==== MATERIAL SUPPLIED ====

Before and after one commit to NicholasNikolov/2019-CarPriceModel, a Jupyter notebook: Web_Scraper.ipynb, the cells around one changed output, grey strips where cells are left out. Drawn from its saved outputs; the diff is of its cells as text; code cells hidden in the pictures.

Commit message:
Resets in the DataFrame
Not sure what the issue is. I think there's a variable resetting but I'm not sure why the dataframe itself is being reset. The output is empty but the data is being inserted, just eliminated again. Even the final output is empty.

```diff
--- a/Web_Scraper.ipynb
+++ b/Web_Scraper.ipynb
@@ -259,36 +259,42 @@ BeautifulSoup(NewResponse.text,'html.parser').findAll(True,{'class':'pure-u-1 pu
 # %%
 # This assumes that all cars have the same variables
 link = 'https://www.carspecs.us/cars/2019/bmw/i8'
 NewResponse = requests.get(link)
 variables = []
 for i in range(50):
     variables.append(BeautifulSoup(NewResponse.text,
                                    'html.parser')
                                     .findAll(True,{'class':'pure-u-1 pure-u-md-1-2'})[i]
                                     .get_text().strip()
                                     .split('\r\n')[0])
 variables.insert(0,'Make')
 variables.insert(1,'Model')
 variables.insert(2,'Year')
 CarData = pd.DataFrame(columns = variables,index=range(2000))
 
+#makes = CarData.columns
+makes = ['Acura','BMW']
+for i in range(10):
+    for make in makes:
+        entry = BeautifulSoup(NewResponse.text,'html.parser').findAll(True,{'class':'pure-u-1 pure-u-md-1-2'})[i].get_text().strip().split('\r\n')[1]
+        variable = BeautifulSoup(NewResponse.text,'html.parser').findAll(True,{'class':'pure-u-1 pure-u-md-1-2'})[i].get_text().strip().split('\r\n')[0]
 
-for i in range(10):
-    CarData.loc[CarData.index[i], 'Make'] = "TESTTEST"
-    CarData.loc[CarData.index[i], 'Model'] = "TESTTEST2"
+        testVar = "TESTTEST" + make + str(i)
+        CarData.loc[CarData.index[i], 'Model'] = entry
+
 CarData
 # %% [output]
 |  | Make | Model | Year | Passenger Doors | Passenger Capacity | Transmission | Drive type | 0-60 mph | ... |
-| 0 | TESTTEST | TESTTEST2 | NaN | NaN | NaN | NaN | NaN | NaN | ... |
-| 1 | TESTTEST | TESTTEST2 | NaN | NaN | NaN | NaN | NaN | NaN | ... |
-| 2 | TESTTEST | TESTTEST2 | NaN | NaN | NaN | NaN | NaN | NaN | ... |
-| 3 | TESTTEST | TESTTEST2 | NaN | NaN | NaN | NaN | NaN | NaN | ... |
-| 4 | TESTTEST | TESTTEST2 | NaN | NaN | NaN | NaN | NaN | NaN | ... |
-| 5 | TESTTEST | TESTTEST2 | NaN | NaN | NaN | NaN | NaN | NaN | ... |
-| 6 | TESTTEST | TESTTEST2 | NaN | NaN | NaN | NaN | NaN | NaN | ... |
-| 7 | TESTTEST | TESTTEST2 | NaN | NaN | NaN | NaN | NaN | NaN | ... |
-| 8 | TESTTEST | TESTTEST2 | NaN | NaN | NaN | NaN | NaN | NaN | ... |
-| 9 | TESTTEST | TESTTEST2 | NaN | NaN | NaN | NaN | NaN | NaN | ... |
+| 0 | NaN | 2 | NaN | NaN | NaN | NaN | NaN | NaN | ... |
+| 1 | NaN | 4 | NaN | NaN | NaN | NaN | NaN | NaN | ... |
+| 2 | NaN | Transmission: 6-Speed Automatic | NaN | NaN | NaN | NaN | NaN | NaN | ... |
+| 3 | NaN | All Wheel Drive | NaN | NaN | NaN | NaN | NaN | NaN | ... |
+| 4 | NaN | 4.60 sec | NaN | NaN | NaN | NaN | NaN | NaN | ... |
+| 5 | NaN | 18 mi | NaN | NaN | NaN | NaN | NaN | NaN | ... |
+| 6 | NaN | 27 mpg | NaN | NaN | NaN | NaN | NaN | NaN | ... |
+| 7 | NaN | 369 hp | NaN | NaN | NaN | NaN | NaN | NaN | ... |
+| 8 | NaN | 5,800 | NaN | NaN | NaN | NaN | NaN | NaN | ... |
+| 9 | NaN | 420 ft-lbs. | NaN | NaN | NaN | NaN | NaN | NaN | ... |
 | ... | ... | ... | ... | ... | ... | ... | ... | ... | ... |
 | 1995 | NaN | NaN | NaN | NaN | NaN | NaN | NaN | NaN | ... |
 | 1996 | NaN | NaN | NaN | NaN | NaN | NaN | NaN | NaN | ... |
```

====

WHAT TO PRODUCE
Copy each line of the data exactly, please.

RESPONSE BELOW
Before and after one commit to NicholasNikolov/2019-CarPriceModel, a Jupyter notebook: Web_Scraper.ipynb, the cells around one changed output, grey strips where cells are left out. Drawn from its saved outputs; the diff is of its cells as text; code cells hidden in the pictures.

Commit message:
Resets in the DataFrame
Not sure what the issue is. I think there's a variable resetting but I'm not sure why the dataframe itself is being reset. The output is empty but the data is being inserted, just eliminated again. Even the final output is empty.

```diff
--- a/Web_Scraper.ipynb
+++ b/Web_Scraper.ipynb
@@ -259,36 +259,42 @@ BeautifulSoup(NewResponse.text,'html.parser').findAll(True,{'class':'pure-u-1 pu
 # %%
 # This assumes that all cars have the same variables
 link = 'https://www.carspecs.us/cars/2019/bmw/i8'
 NewResponse = requests.get(link)
 variables = []
 for i in range(50):
     variables.append(BeautifulSoup(NewResponse.text,
                                    'html.parser')
                                     .findAll(True,{'class':'pure-u-1 pure-u-md-1-2'})[i]
                                     .get_text().strip()
                                     .split('\r\n')[0])
 variables.insert(0,'Make')
 variables.insert(1,'Model')
 variables.insert(2,'Year')
 CarData = pd.DataFrame(columns = variables,index=range(2000))
 
+#makes = CarData.columns
+makes = ['Acura','BMW']
+for i in range(10):
+    for make in makes:
+        entry = BeautifulSoup(NewResponse.text,'html.parser').findAll(True,{'class':'pure-u-1 pure-u-md-1-2'})[i].get_text().strip().split('\r\n')[1]
+        variable = BeautifulSoup(NewResponse.text,'html.parser').findAll(True,{'class':'pure-u-1 pure-u-md-1-2'})[i].get_text().strip().split('\r\n')[0]
 
-for i in range(10):
-    CarData.loc[CarData.index[i], 'Make'] = "TESTTEST"
-    CarData.loc[CarData.index[i], 'Model'] = "TESTTEST2"
+        testVar = "TESTTEST" + make + str(i)
+        CarData.loc[CarData.index[i], 'Model'] = entry
+
 CarData
 # %% [output]
 |  | Make | Model | Year | Passenger Doors | Passenger Capacity | Transmission | Drive type | 0-60 mph | ... |
-| 0 | TESTTEST | TESTTEST2 | NaN | NaN | NaN | NaN | NaN | NaN | ... |
-| 1 | TESTTEST | TESTTEST2 | NaN | NaN | NaN | NaN | NaN | NaN | ... |
-| 2 | TESTTEST | TESTTEST2 | NaN | NaN | NaN | NaN | NaN | NaN | ... |
-| 3 | TESTTEST | TESTTEST2 | NaN | NaN | NaN | NaN | NaN | NaN | ... |
-| 4 | TESTTEST | TESTTEST2 | NaN | NaN | NaN | NaN | NaN | NaN | ... |
-| 5 | TESTTEST | TESTTEST2 | NaN | NaN | NaN | NaN | NaN | NaN | ... |
-| 6 | TESTTEST | TESTTEST2 | NaN | NaN | NaN | NaN | NaN | NaN | ... |
-| 7 | TESTTEST | TESTTEST2 | NaN | NaN | NaN | NaN | NaN | NaN | ... |
-| 8 | TESTTEST | TESTTEST2 | NaN | NaN | NaN | NaN | NaN | NaN | ... |
-| 9 | TESTTEST | TESTTEST2 | NaN | NaN | NaN | NaN | NaN | NaN | ... |
+| 0 | NaN | 2 | NaN | NaN | NaN | NaN | NaN | NaN | ... |
+| 1 | NaN | 4 | NaN | NaN | NaN | NaN | NaN | NaN | ... |
+| 2 | NaN | Transmission: 6-Speed Automatic | NaN | NaN | NaN | NaN | NaN | NaN | ... |
+| 3 | NaN | All Wheel Drive | NaN | NaN | NaN | NaN | NaN | NaN | ... |
+| 4 | NaN | 4.60 sec | NaN | NaN | NaN | NaN | NaN | NaN | ... |
+| 5 | NaN | 18 mi | NaN | NaN | NaN | NaN | NaN | NaN | ... |
+| 6 | NaN | 27 mpg | NaN | NaN | NaN | NaN | NaN | NaN | ... |
+| 7 | NaN | 369 hp | NaN | NaN | NaN | NaN | NaN | NaN | ... |
+| 8 | NaN | 5,800 | NaN | NaN | NaN | NaN | NaN | NaN | ... |
+| 9 | NaN | 420 ft-lbs. | NaN | NaN | NaN | NaN | NaN | NaN | ... |
 | ... | ... | ... | ... | ... | ... | ... | ... | ... | ... |
 | 1995 | NaN | NaN | NaN | NaN | NaN | NaN | NaN | NaN | ... |
 | 1996 | NaN | NaN | NaN | NaN | NaN | NaN | NaN | NaN | ... |
```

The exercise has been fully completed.